Chromecast is a small piece of hardware weighing only 34 grams and is just bigger than a USB stick at just 72mm.

The dongle basically disappears behind your TV set when you connect it to an HDMI port. Newer televisions with HDMI 1.4+ will benefit from less cord clutter behind the screen as this type of port will connect both Chromecast to the input and also power the dongle. Otherwise, you’ll have to use the provided USB power cable and power adapter to either plug Chromecast into a USB port, or into the wall to give it some juice. If your TV is cramped in the back, or if your ports are too close together, Google also provides an HDMI extender in the box.

For $35, this small piece of hardware really packs a punch. Equipped with a Marvell DE3005-A1 CPU, 512MB RAM and 2GB of storage, Chromecast is a TV-streaming dongle that has the capability to output a resolution of up to 1080p, with options to stream 480p and 720p depending on your network speed. Setup took me three minutes after unboxing. Once Chromecast is plugged into your TV, you use the Chromecast Android, PC or Mac app to give it a name, configure your Wi-Fi and you are ready to ‘cast’.

Chromecast basically does two things: content streaming and mirroring. Content streaming is extremely limited as there’s only a number of Chromecast integrated apps available, namely Netflix, YouTube, Google Music and Movies. Apps that currently support Chromecast offer a cast button that triggers the content to be streamed directly from the dongle, rather than playing it on your laptop, tablet or smartphone. This feature is very similar to Apple’s AirPlay and is just as easy to use. Many other applications, such as Hulu Plus, Pandora and HBO Go are already expected to join the list of apps and I believe this is the beginning of developer support using the Chromecast SDK.

But the fact that only a handful of applications are supported at this time (mostly USA only apps) shouldn’t be a deterrent. The real power in Chromecast is the ability to cast anything from Chrome to your TV by mirroring what’s in a Chrome browser tab. To do this, you need to first install the beta Chromecast extension in Chrome. Once this is done, you can mirror anything in the tab to your TV, including streaming video – which also uses the speakers in your TV. As Chrome also allows you to drag and drop local media into the browser tab, you can also open MP4, AVI, MKV and MP3 files on Chromecast.

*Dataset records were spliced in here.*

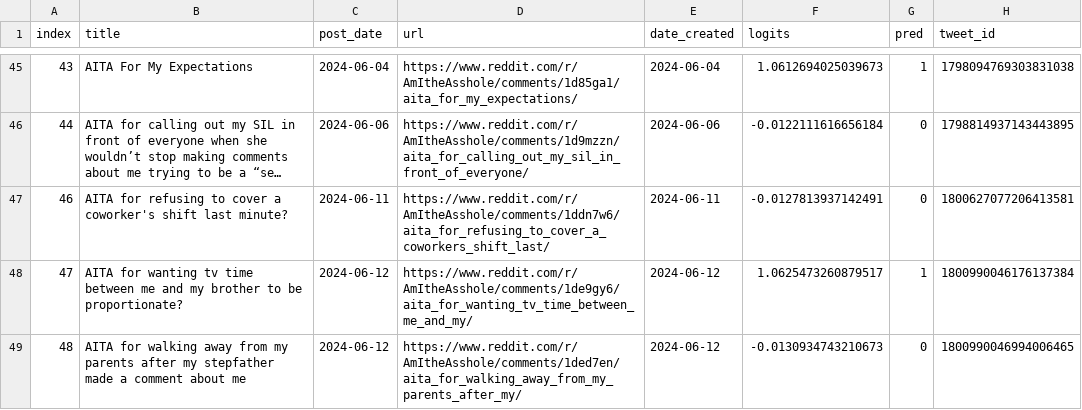
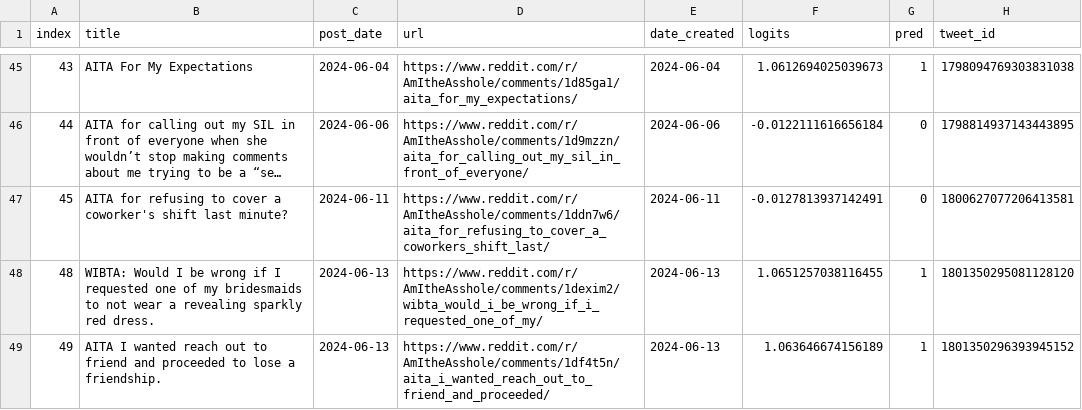
Before and after one commit to walkerped/aita_kaggle_app_tracking, a CSV file: app_tracking/prediction_sheets/unresolved_predictions.csv, drawn as a sheet; only a part is shown, gaps mark what is left out; long unchanged cells end in …; removed rows and columns are numbered as before the commit, all else as after; the diff names each change by its address in the sheet, - before the commit and + after, or states it on an @@ line.

```diff
--- a/app_tracking/prediction_sheets/unresolved_predictions.csv
+++ b/app_tracking/prediction_sheets/unresolved_predictions.csv
-A47 (index): 46
+A47 (index): 45
-row 48: 47 | AITA for wanting tv time between me and my brother to be proportionate? | 2024-06-12 | https://www.reddit.com/r/AmItheAsshole/comments/1de9gy6/aita_for_wanting_tv_time_between_me_and_my/ | 2024-06-12 | 1.0625473260879517 | 1 | 1800990046176137384
-B48 (title): AITA for walking away from my parents after my stepfather made a comment about me
+B48 (title): WIBTA: Would I be wrong if I requested one of my bridesmaids to not wear a revealing sparkly red dress.
-C48 (post_date): 2024-06-12
+C48 (post_date): 2024-06-13
-D48 (url): https://www.reddit.com/r/AmItheAsshole/comments/1ded7en/aita_for_walking_away_from_my_parents_after_my/
+D48 (url): https://www.reddit.com/r/AmItheAsshole/comments/1dexim2/wibta_would_i_be_wrong_if_i_requested_one_of_my/
-E48 (date_created): 2024-06-12
+E48 (date_created): 2024-06-13
-F48 (logits): -0.0130934743210673
+F48 (logits): 1.0651257038116455
-G48 (pred): 0
+G48 (pred): 1
-H48 (tweet_id): 1800990046994006465
+H48 (tweet_id): 1801350295081128120
+row 49: 49 | AITA I wanted reach out to friend and proceeded to lose a friendship. | 2024-06-13 | https://www.reddit.com/r/AmItheAsshole/comments/1df4t5n/aita_i_wanted_reach_out_to_friend_and_proceeded/ | 2024-06-13 | 1.063646674156189 | 1 | 1801350296393945152
```
Also changed, not shown: app_tracking/monitor_sheets/raw_daily/2024-06-11_post.csv, 3 other files.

After spending the last five days watching content on my TV through Chromecast, I have to say that I’m hooked. I’ve been an early cord-cutter and have tried numerous alternatives to cable to try to get the content that I want, when I want. What I like about Chromecast is its simplicity and the fact that it just works. There’s no clunky interface to wade through. No remote that gives up on you after a couple of months. It’s just you, your laptop or tablet, and one click to content.

With reliable content streaming and mirroring for only $35 it’s easy to see why these devices sold out in minutes after being released in the United States, thus already commanding a big price on eBay. Analytics company comScore indicates that cord-cutting is on the rise here in Canada, showing 16% of Canadians having already ditched traditional TV, so I would expect that when Chromecast is officially available North of the border they won’t last long on our shelves either.

However, in an email to us Google noted that availability of Chromecast in Canada has “no timeline yet. Fingers crossed won’t be long.”

Tom Emrich

Tom Emrich

As a writer, consultant and community builder, Tom Emrich uses his passion for new technologies to act as a catalyst to bring on the future. He founded We Are Wearables, an organization that rallies the tech community together to learn, discuss and celebrate the wearable tech space in order to foster adoption and facilitate innovation. We Are Wearables currently has chapters in Toronto and Chicago. Tom writes regularly about wearables and other emerging technologies for MobileSyrup, BetaKit and Designers of Things. He also works with startups, and large organizations as an advisor and consultant offering assistance on product development, marketing and organizational strategy.